YOUR GOAL
Reproduce the following data exactly, minus any images.

[Itemized modification records]
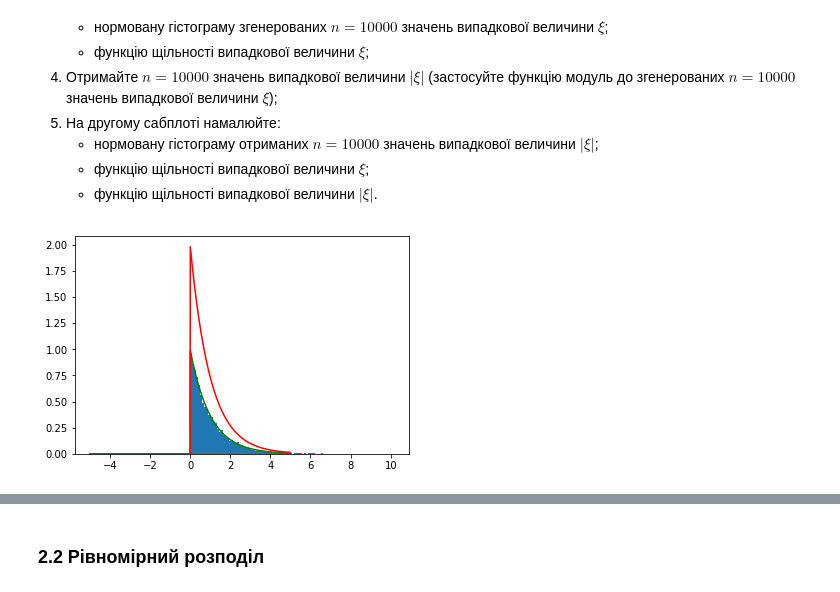
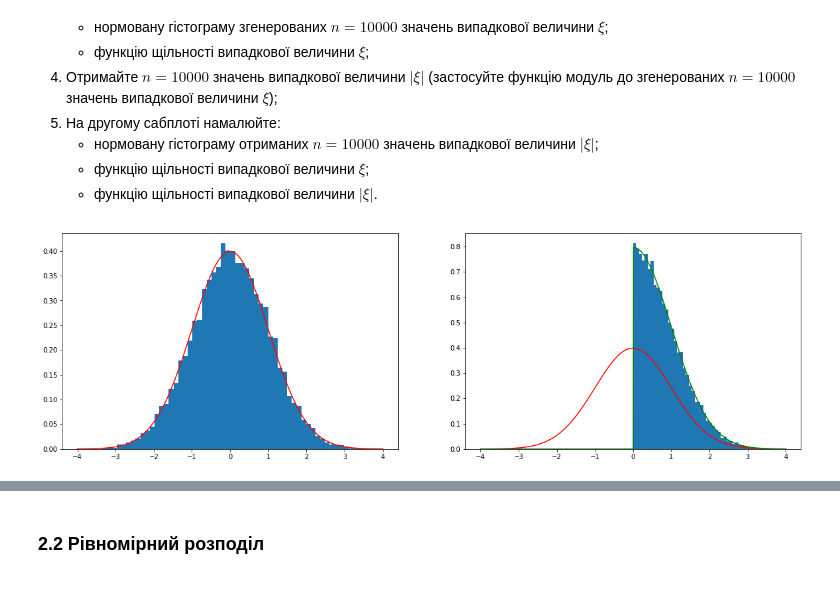
Before and after one commit to mikke-172/probability_homework7, a Jupyter notebook: Лабораторне заняття 7.ipynb, the cells around one changed output, grey strips where cells are left out. Cells and saved outputs as stored; diff of their text form; code cells hidden in the pictures.

```diff
--- a/Лабораторне заняття 7.ipynb
+++ b/Лабораторне заняття 7.ipynb
@@ -161,21 +159,24 @@ plt.show()
    - функцію щільності випадкової величини $|\xi|$.
 # %%
 # Місце для Вашого коду
-xi=expon()
+from scipy.stats import norm
+xi=norm()
 #eta=uniform()
 
 
 
-x=np.arange(-5, 5+0.01, 0.01)
+x=np.arange(-4, 4+0.01, 0.01)
 y=xi.pdf(x)
-xi_rvs=xi.rvs(10000)
-f_xi_rvs=np.abs(xi_rvs)
-plt.hist(f_xi_rvs, normed=True, bins='auto')
+rvs=xi.rvs(10000)
+fig, axs=plt.subplots(1, 2, figsize=(20, 6))
+axs[0].hist(rvs, normed=True, bins='auto')#axs[0].hist(rvs, dencity=True, bins='auto')
+axs[0].plot(x, y, 'r')
+f_rvs=np.abs(rvs)
 def f(x):
     return[0 if el<0 else 2*xi.pdf(el) for el in x]
-plt.plot(x, y, 'g')
-plt.plot(x, f(x), 'r')
-
+axs[1].hist(f_rvs, normed=True, bins='auto')#axs[0].hist(rvs, dencity=True, bins='auto')
+axs[1].plot(x, y, 'r')
+axs[1].plot(x, f(x), 'g')
 plt.show()
 # %% [output]
-[figure, old version]
+[figure, new version]
```
Also changed, not shown: parts of 12 cells of this notebook.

SOLUTION BELOW
Before and after one commit to mikke-172/probability_homework7, a Jupyter notebook: Лабораторне заняття 7.ipynb, the cells around one changed output, grey strips where cells are left out. Cells and saved outputs as stored; diff of their text form; code cells hidden in the pictures.

```diff
--- a/Лабораторне заняття 7.ipynb
+++ b/Лабораторне заняття 7.ipynb
@@ -161,21 +159,24 @@ plt.show()
    - функцію щільності випадкової величини $|\xi|$.
 # %%
 # Місце для Вашого коду
-xi=expon()
+from scipy.stats import norm
+xi=norm()
 #eta=uniform()
 
 
 
-x=np.arange(-5, 5+0.01, 0.01)
+x=np.arange(-4, 4+0.01, 0.01)
 y=xi.pdf(x)
-xi_rvs=xi.rvs(10000)
-f_xi_rvs=np.abs(xi_rvs)
-plt.hist(f_xi_rvs, normed=True, bins='auto')
+rvs=xi.rvs(10000)
+fig, axs=plt.subplots(1, 2, figsize=(20, 6))
+axs[0].hist(rvs, normed=True, bins='auto')#axs[0].hist(rvs, dencity=True, bins='auto')
+axs[0].plot(x, y, 'r')
+f_rvs=np.abs(rvs)
 def f(x):
     return[0 if el<0 else 2*xi.pdf(el) for el in x]
-plt.plot(x, y, 'g')
-plt.plot(x, f(x), 'r')
-
+axs[1].hist(f_rvs, normed=True, bins='auto')#axs[0].hist(rvs, dencity=True, bins='auto')
+axs[1].plot(x, y, 'r')
+axs[1].plot(x, f(x), 'g')
 plt.show()
 # %% [output]
-[figure, old version]
+[figure, new version]
```
Also changed, not shown: parts of 12 cells of this notebook.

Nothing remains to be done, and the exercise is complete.